If you can work hard enough, you can have anything you want - That’s the American dream. This idea of the grind permeates society so much that it’s led to a surge in high intensity interval training. It’s become THE way to get six-pack abs. Gyms and online promotions promise “only 10 minutes a day to lose 10 lbs in a month!”, and other ridiculous claims.
Most of these are completely wrong.
Not only do they not work, but lots of these high-intensity workouts promote a yo-yo style of fitness. You’re work until you drop, you get hurt, and then you’re forced to take time away from exercise. Now don’t get me wrong - there’s a time and place for hard work. And some people love their HIIT class. As an athlete, I’ve been using intervals as my primary form of conditioning for years, so I’m not trying to knock it completely.
But anyone who says you absolutely must do HIIT to get results is wrong. There are plenty of other ways to successfully reach all kinds of fitness goals. But first, let’s consider what we mean by HIIT.
What is HIIT?
HIIT stands for high-intensity interval training, an exercise method involving alternating levels of effort. In contrast to steady-state exercise, HIIT requires varying periods of work and rest. There’s no “one” way to do it, and as such, it’s become a sort of catch-all term for short, intense workouts of any kind. Boot-camp style workouts of 20 second sprints with 20 seconds of rest and CrossFit AMRAP’s count as HIIT. Both weight training circuits and spin classes fit the bill, depending on how they’re prescribed. As long as your workout pushes your limits towards a brief respite, you’re training high intensity intervals.
Why HIIT has become so popular
To be frank - it works! For most, it’s mentally easier to work hard knowing a break is just around the corner. The harder you work, the more calories you burn, and the fitter you get. If you only have 30 minutes to spare, you can get a lot more done by packing it all in. Plus, most of us are more willing to change our workouts than our diets. As a lot of fitness goals come down to calories in vs. calories out, if everything else stays the same, HIIT puts you closer to a deficit.
However, does working harder always trump working smarter? The single determinant of lifestyle change is consistency, and if you don’t like high intensity training, then you won’t be consistent. Bottom line. So let’s take a look at some of the most common fitness goals, and how you can benefit from alternative training methods.
When people say they want to lose weight, they typically mean losing fat. Unless you compete in a weight class sport, you probably aren’t too concerned about gaining lean muscle mass in the process. In fact - a toned, athletic figure is often the goal.
As I mentioned previously, high intensity intervals are a great way to burn calories. But even the most intense workouts don’t hold a candle to what happens during the other 23 hours of your day. During that time, you’re adding calories through food, but you’re also burning them by simply existing. It takes energy to be a human, and your body uses fat stores to fuel daily activity.
Unfortunately, if you’re stuffing your face with more calories than you can burn (yes, even with HIIT), you’re going to add fat. The quickest way to fat loss is to fix your diet. Period.

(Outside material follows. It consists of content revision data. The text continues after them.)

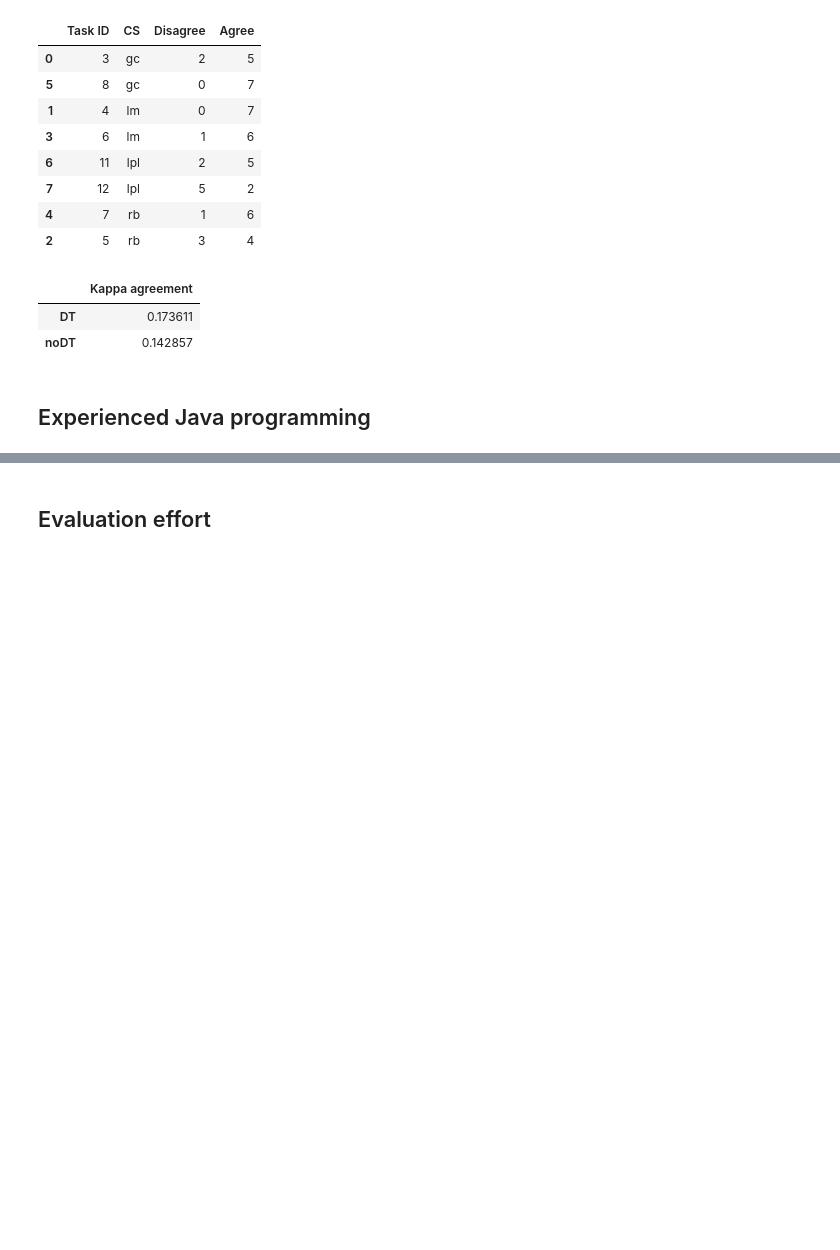
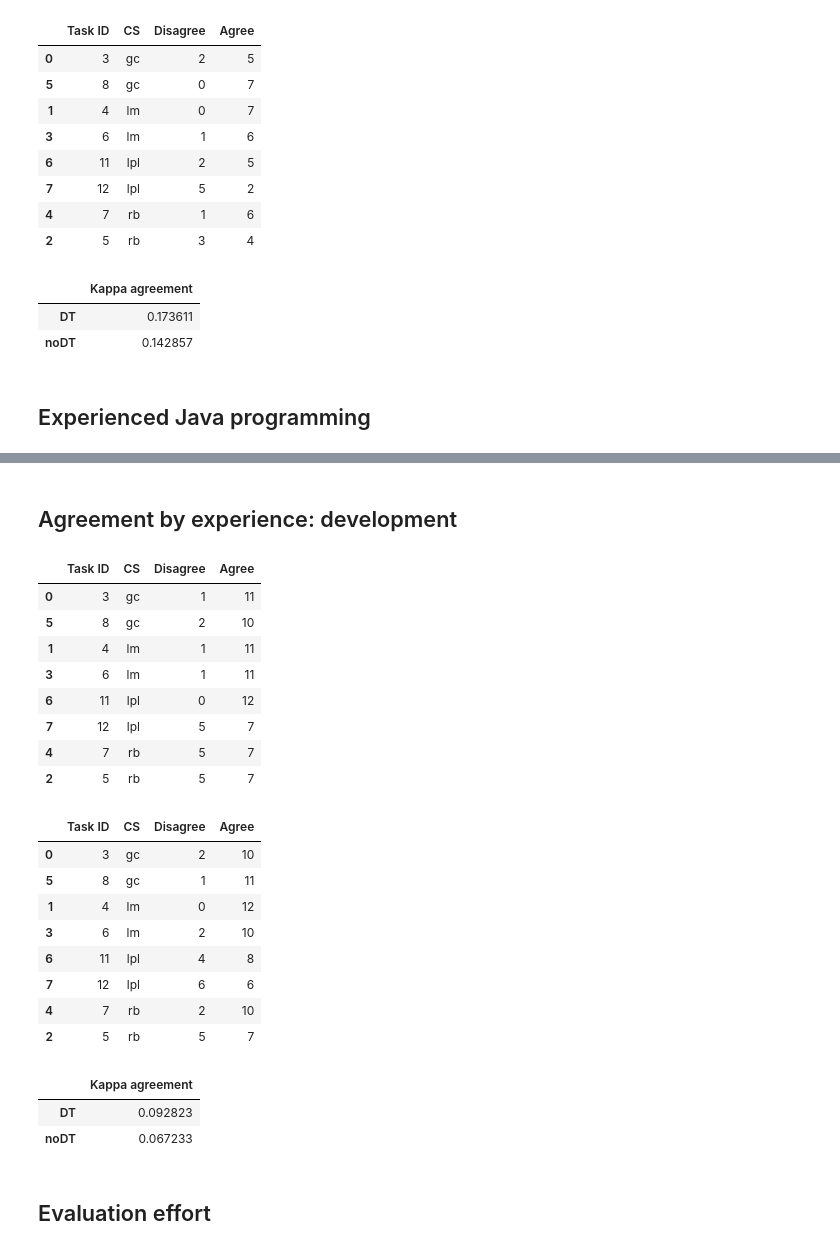
Before and after one commit to christianorossini/masterProject, a Jupyter notebook: experiment/experiments.ipynb, the cells around one changed output, grey strips where cells are left out. Saved outputs shown, nothing was run; the diff lists cells and outputs as text; code cells hidden in the pictures; blank space fills up the shorter version.

```diff
--- a/experiment/experiments.ipynb
+++ b/experiment/experiments.ipynb
@@ -241,3 +274,38 @@ display(df_kappa_values)
+# %% [markdown]
+## Agreement by experience: development
+# %%
+answer_no_dummy_devExperience=answer_no_dummy[answer_no_dummy.devExperience.isin([2,3,4])]
+
+# retira alguns participantes para equalizar o quadrado latino
+answer_no_dummy_devExperience = answer_no_dummy_devExperience[~answer_no_dummy_devExperience.inviteId.isin(['aadeab9473','a4fdb1f70d'])]
+
+df_kappaTable_dt, df_kappaTable_noDt, df_kappa_values = build(answer_no_dummy_devExperience)
+
+display(df_kappaTable_dt)
+display(df_kappaTable_noDt)
+display(df_kappa_values)
+# %% [output]
+|  | Task ID | CS | Disagree | Agree |
+| 0 | 3 | gc | 1 | 11 |
+| 5 | 8 | gc | 2 | 10 |
+| 1 | 4 | lm | 1 | 11 |
+| 3 | 6 | lm | 1 | 11 |
+| 6 | 11 | lpl | 0 | 12 |
+| 7 | 12 | lpl | 5 | 7 |
+| 4 | 7 | rb | 5 | 7 |
+| 2 | 5 | rb | 5 | 7 |
+|  | Task ID | CS | Disagree | Agree |
+| 0 | 3 | gc | 2 | 10 |
+| 5 | 8 | gc | 1 | 11 |
+| 1 | 4 | lm | 0 | 12 |
+| 3 | 6 | lm | 2 | 10 |
+| 6 | 11 | lpl | 4 | 8 |
+| 7 | 12 | lpl | 6 | 6 |
+| 4 | 7 | rb | 2 | 10 |
+| 2 | 5 | rb | 5 | 7 |
+|  | Kappa agreement |
+| DT | 0.092823 |
+| noDT | 0.067233 |
 # %% [markdown]
 ## Evaluation effort
 # %%
```
Also changed, not shown: parts of 6 cells of this notebook, 5 other files.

In addition to diet adjustments, use regular old strength training. By building lean muscle mass, you shift your body composition. Muscle tissue houses mitochondria, the cellular organelles responsible for fat metabolism. More muscle = more mitochondria = more fat-burning potential at rest. Plus, you can still move at a steady clip during your workouts. No one’s saying you have to do one rep every 5 minutes. Work through your sets and reps efficiently, and you’ll still burn calories at the gym. Only now, you’re also melting that fat away while you watch Netflix.

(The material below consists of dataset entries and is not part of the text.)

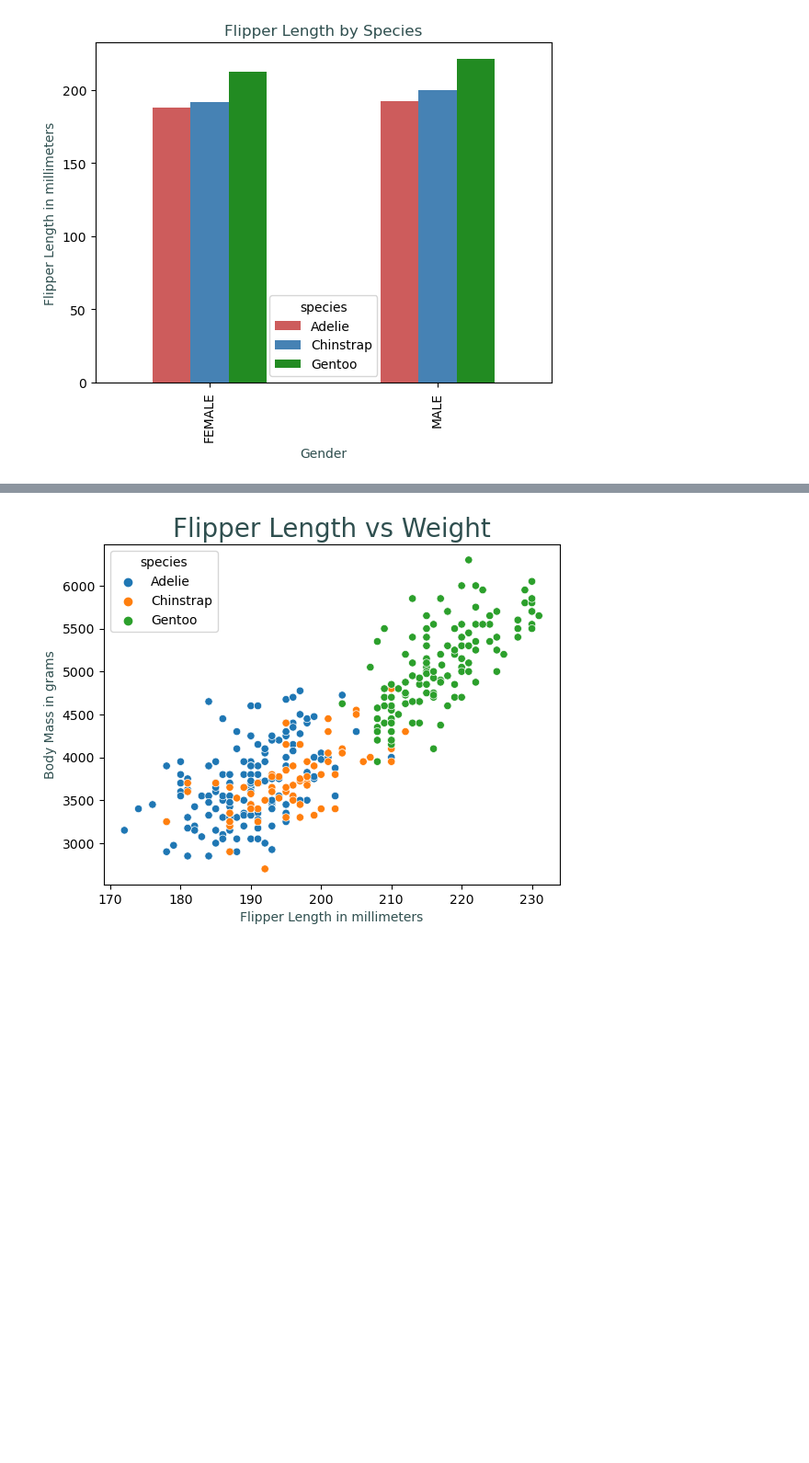
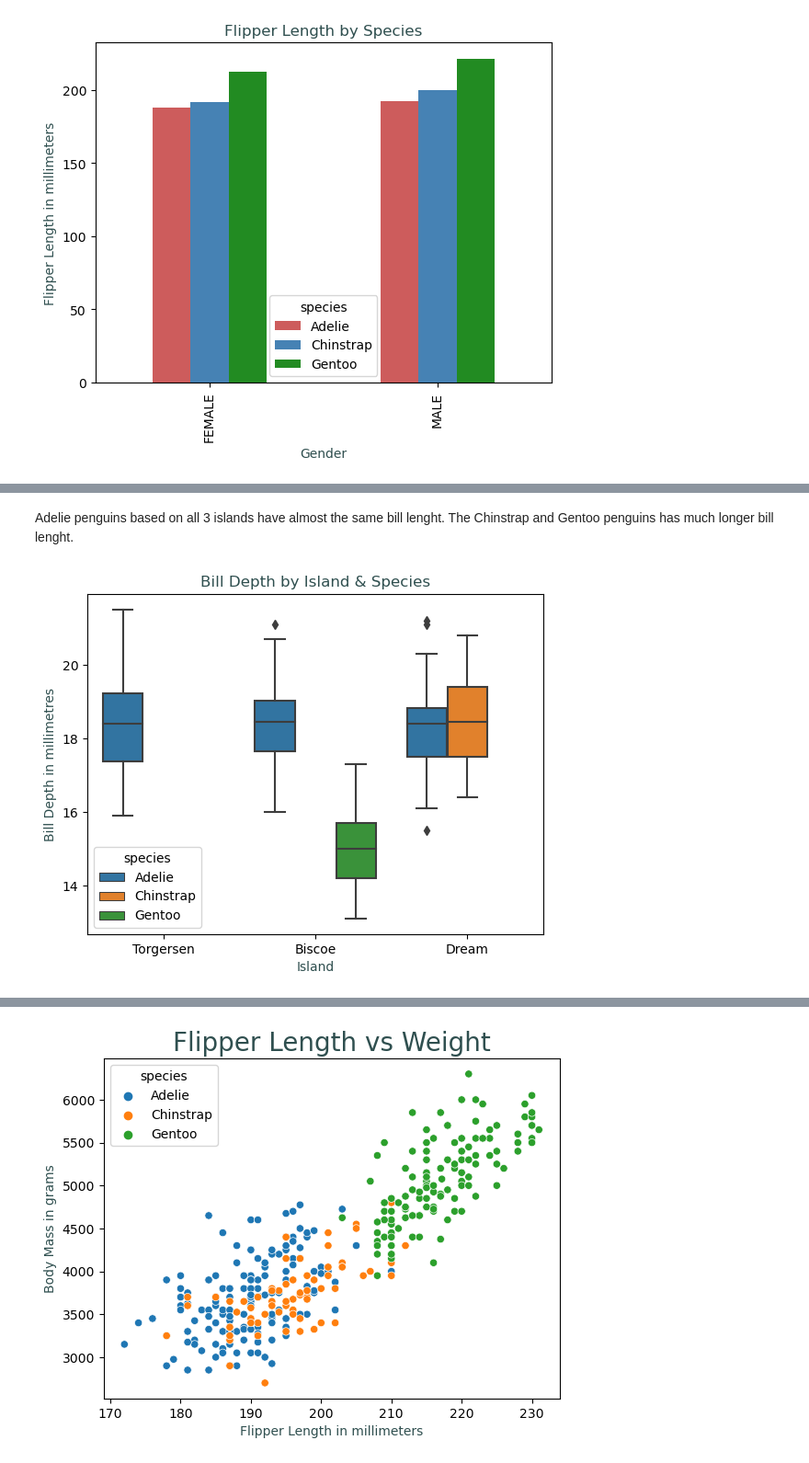
Before and after one commit to UWASIKLK/pda---mywork, a Jupyter notebook: penguins-project.ipynb, the cells around one changed output, grey strips where cells are left out. Shown at 92% size. Saved outputs shown, nothing was run; the diff lists cells and outputs as text; code cells hidden in the pictures; blank space fills up the shorter version.

```diff
--- a/penguins-project.ipynb
+++ b/penguins-project.ipynb
@@ -433,0 +469,12 @@ plt.show()
+# %% [markdown]
+Adelie penguins based on all 3 islands have almost the same bill lenght. The Chinstrap and Gentoo penguins has much longer bill lenght.
+# %%
+# Creating a box plot using the island, bill depth and it is sort out by 3 species.
+
+box = sns.boxplot(x = 'island', y = 'bill_depth_mm', hue ='species', data = penguins)
+plt.xlabel('Island', color ='darkslategray')
+plt.ylabel('Bill Depth in millimetres', color ='darkslategray')
+plt.title('Bill Depth by Island & Species', color ='darkslategray')
+plt.show()
+# %% [output]
+[figure, added]
```
Also changed, not shown: parts of 18 cells of this notebook.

When trying to get stronger, you need to lift heavy. If you want to get injured, rush through it.
Not only does rushing your big lifts increase injury risk, but adequate rest contributes to greater force output. According to a comprehensive review in the journal Sports Medicine, the best rest period for strength lies somewhere between 3-5 minutes. Researchers found that with heavy loads between 50-90% of one rep max, resting 3-5 minutes between sets increased the amount of reps people could do at a certain weight. People were able to do more volume at a higher intensity. Over time, this correlated with an increase in absolute strength.
Long story short - if your goal is maximum strength, avoid high intensity interval training.

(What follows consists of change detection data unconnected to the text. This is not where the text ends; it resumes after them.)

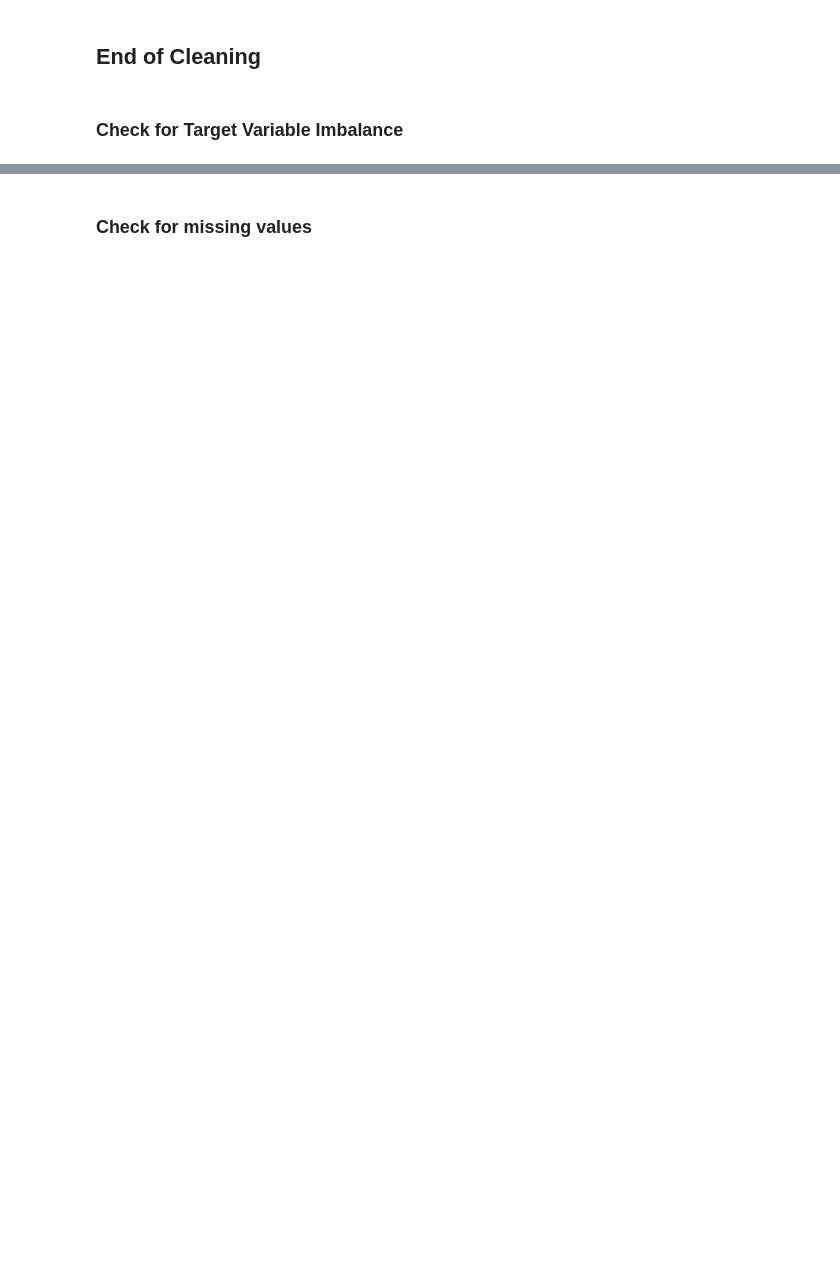
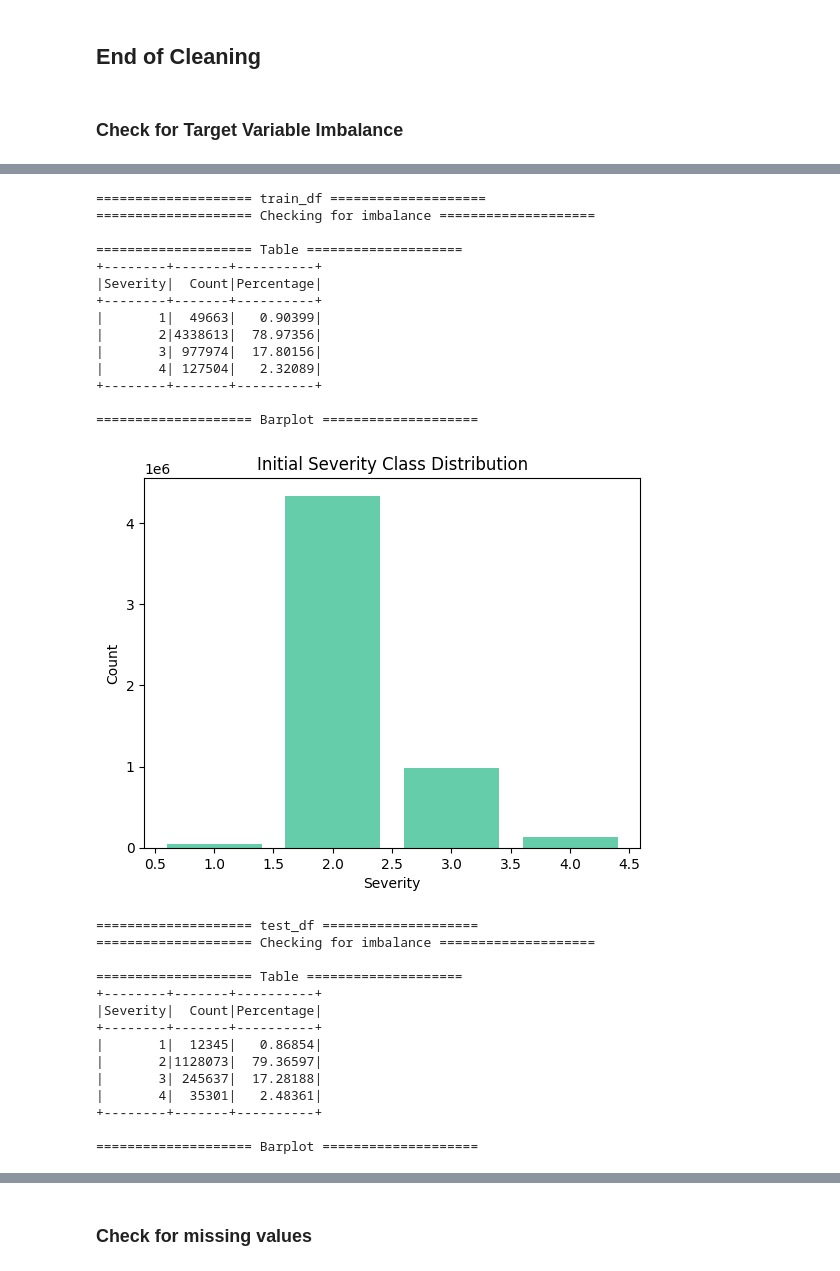
Before and after one commit to iiank/Agentic-AI-for-Big-Data-Analytics, a Jupyter notebook: EDA/EDA_Model.ipynb, the cells around one changed output, grey strips where cells are left out. Cells and saved outputs as stored; diff of their text form; code cells hidden in the pictures; blank space fills up the shorter version.

```diff
--- a/EDA/EDA_Model.ipynb
+++ b/EDA/EDA_Model.ipynb
@@ -943,5 +620,2 @@ As shown from the heatmap, the POI columns `Amenity`, `Bump`, `Give_Way`, `No_Ex
 # %% [markdown]
 ## Drop Columns After Investigation
-# %%
-cols_to_drop = ["Amenity", "Bump", "Give_Way", "No_Exit", "Railway", "Roundabout", "Traffic_Calming"]
-df = df.drop(*cols_to_drop)
@@ -950,13 +622,15 @@ We also choose to drop the columns `Duration_Minutes` and `Duration_Hours` befor
 # %%
-end_time_cols = [c for c in df.columns if c.startswith("End_Time")]
-print("Dropping:", end_time_cols)
-df = df.drop(*end_time_cols)
+def drop_cols(df, df_name):
+    end_time_cols = [c for c in df.columns if c.startswith("End_Time")]
+    duration_cols = [c for c in df.columns if c.startswith("Duration")]
+    other_cols = ["Distance(mi)", "Amenity", "Bump", "Give_Way", "No_Exit", "Railway", "Roundabout", "Traffic_Calming"]
 
-duration_cols = [c for c in df.columns if c.startswith("Duration")]
-print("Dropping:", duration_cols)
-df = df.drop(*duration_cols)
+    all_cols = end_time_cols + duration_cols + other_cols
 
-cols_to_drop = ["Distance(mi)"]
-print("Dropping:", cols_to_drop)
-df = df.drop(*cols_to_drop)
+    print(f"{df_name} dropping: {all_cols}")
+    df = df.drop(*all_cols)
+    return df
+
+train_df = drop_cols(train_df, "train_df")
+test_df = drop_cols(test_df, "test_df")
 # %% [output]
@@ -966,12 +639,17 @@ Dropping: ['Distance(mi)']
 # %% [markdown]
 ## Binarise Severity (Target Variable)
 # %%
-df = df.withColumn("high_severity", (F.col("Severity") >= 3).cast("int"))
+train_df = train_df.withColumn("high_severity", (F.col("Severity") >= 3).cast("int"))
+test_df = test_df.withColumn("high_severity", (F.col("Severity") >= 3).cast("int"))
 # %% [markdown]
 ## Check for Duplicates
 # %%
-final_count = df.count()
-df = df.dropDuplicates(subset=["Start_Time", "Start_Lat", "Start_Lng", "Street"])
-dupe_count = final_count - df.count()
-print(f"Number of duplicate rows dropped: {dupe_count}")
+def drop_final_dupes(df, df_name):
+    count = df.count()
+    df = df.dropDuplicates(subset=["Start_Time", "Start_Lat", "Start_Lng", "Street"])
+    print(f"{df_name} duplicate rows dropped: {count - df.count()}")
+    return df
+
+train_df = drop_final_dupes(train_df, "train_df")
+test_df = drop_final_dupes(test_df, "test_df")
 # %% [output]
@@ -1001,0 +662,37 @@ check_imbalance(df)
+# %%
+border("train_df")
+check_imbalance(train_df)
+
+print()
+border("test_df")
+check_imbalance(test_df)
+# %% [output]
+==================== train_df ====================
+==================== Checking for imbalance ====================
+
+==================== Table ====================
++--------+-------+----------+
+|Severity|  Count|Percentage|
++--------+-------+----------+
+|       1|  49663|   0.90399|
+|       2|4338613|  78.97356|
+|       3| 977974|  17.80156|
+|       4| 127504|   2.32089|
++--------+-------+----------+
+
+==================== Barplot ====================
+[figure, added]
+==================== test_df ====================
+==================== Checking for imbalance ====================
+
+==================== Table ====================
++--------+-------+----------+
+|Severity|  Count|Percentage|
++--------+-------+----------+
+|       1|  12345|   0.86854|
+|       2|1128073|  79.36597|
+|       3| 245637|  17.28188|
+|       4|  35301|   2.48361|
++--------+-------+----------+
+
+==================== Barplot ====================
```
Also changed, not shown: parts of 67 cells of this notebook, 1 other file.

For hypertrophy, research suggests 6-12 reps and between 30-90 seconds rest between sets. Theoretically, you could make this interval training, but people tend to rush through high intensity intervals. They “cheat” on movements and avoid muscle isolation. While it’s great for calorie burning, it’s not necessarily hitting the target areas. Training at high intensities also triggers a stress response. While this is great in the moment (and allows us to push beyond our limits), a chronic stress response limits muscle growth. Therefore, if you want to build muscle, and HIIT is your go-to, make sure to spend a good chunk of time on nutrition and recovery. Or, you could focus on time-under-tension, stimulate growth hormone, and make muscle-building easier.
The most important aspect of reaching fitness goals is consistency. So if you love your boot camp workouts, stick to them! But if you absolutely hate everything about interval training, you don’t need it to get results. Instead, choose an alternative that you enjoy, and trust the process.